**What you have to do**
This task calls for copying each line below that contains "charset".

**Stored data**
►
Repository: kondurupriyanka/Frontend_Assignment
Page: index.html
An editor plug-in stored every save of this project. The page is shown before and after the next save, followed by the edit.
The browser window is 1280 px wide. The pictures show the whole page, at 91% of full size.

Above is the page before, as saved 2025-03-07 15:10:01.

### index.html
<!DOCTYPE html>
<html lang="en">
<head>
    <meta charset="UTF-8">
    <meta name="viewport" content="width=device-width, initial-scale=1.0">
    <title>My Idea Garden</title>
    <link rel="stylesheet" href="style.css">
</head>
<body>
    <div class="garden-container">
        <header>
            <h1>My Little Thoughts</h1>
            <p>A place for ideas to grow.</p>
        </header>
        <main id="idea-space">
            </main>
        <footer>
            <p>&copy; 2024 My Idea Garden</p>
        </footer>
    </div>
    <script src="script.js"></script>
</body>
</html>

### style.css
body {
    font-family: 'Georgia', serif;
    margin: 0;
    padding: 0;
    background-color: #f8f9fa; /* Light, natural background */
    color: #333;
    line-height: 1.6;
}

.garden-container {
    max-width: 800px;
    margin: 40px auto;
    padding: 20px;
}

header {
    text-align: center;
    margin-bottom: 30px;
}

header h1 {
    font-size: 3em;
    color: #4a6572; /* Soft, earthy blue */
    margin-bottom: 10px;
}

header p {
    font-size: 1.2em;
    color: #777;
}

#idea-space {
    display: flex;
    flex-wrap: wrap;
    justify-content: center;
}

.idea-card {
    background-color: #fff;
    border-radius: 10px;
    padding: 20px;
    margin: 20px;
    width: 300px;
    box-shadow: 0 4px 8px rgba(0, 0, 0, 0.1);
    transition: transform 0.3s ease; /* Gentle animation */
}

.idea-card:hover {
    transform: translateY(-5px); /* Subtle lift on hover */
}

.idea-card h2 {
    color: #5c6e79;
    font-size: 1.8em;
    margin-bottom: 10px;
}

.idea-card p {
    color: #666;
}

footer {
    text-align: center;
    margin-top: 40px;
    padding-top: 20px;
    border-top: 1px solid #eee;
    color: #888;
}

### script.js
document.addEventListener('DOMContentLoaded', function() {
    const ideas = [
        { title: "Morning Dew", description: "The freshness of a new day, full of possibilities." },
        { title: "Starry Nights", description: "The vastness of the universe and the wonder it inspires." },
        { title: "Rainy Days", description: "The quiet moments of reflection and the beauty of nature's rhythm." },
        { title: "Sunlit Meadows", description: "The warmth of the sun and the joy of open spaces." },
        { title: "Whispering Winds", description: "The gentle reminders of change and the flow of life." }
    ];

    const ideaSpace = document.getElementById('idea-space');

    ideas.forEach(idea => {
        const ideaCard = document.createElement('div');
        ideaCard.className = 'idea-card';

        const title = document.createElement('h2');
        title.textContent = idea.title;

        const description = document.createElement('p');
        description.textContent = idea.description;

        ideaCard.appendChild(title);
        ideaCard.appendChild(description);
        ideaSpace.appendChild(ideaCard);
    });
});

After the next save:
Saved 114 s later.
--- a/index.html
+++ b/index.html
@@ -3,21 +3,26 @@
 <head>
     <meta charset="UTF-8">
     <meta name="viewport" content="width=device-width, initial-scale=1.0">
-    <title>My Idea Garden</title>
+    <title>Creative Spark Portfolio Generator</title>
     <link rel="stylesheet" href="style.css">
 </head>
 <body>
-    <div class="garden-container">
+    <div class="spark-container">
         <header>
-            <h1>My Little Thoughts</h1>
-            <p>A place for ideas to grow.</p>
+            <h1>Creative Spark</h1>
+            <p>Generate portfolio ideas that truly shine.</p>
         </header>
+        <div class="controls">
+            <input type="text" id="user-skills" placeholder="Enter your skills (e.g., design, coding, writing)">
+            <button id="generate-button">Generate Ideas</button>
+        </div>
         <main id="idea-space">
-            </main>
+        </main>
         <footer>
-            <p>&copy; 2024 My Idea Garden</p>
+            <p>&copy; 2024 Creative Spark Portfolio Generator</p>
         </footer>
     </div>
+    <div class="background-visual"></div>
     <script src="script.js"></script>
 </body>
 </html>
◄
**Problem solution**
    <meta charset="UTF-8">
     <meta charset="UTF-8">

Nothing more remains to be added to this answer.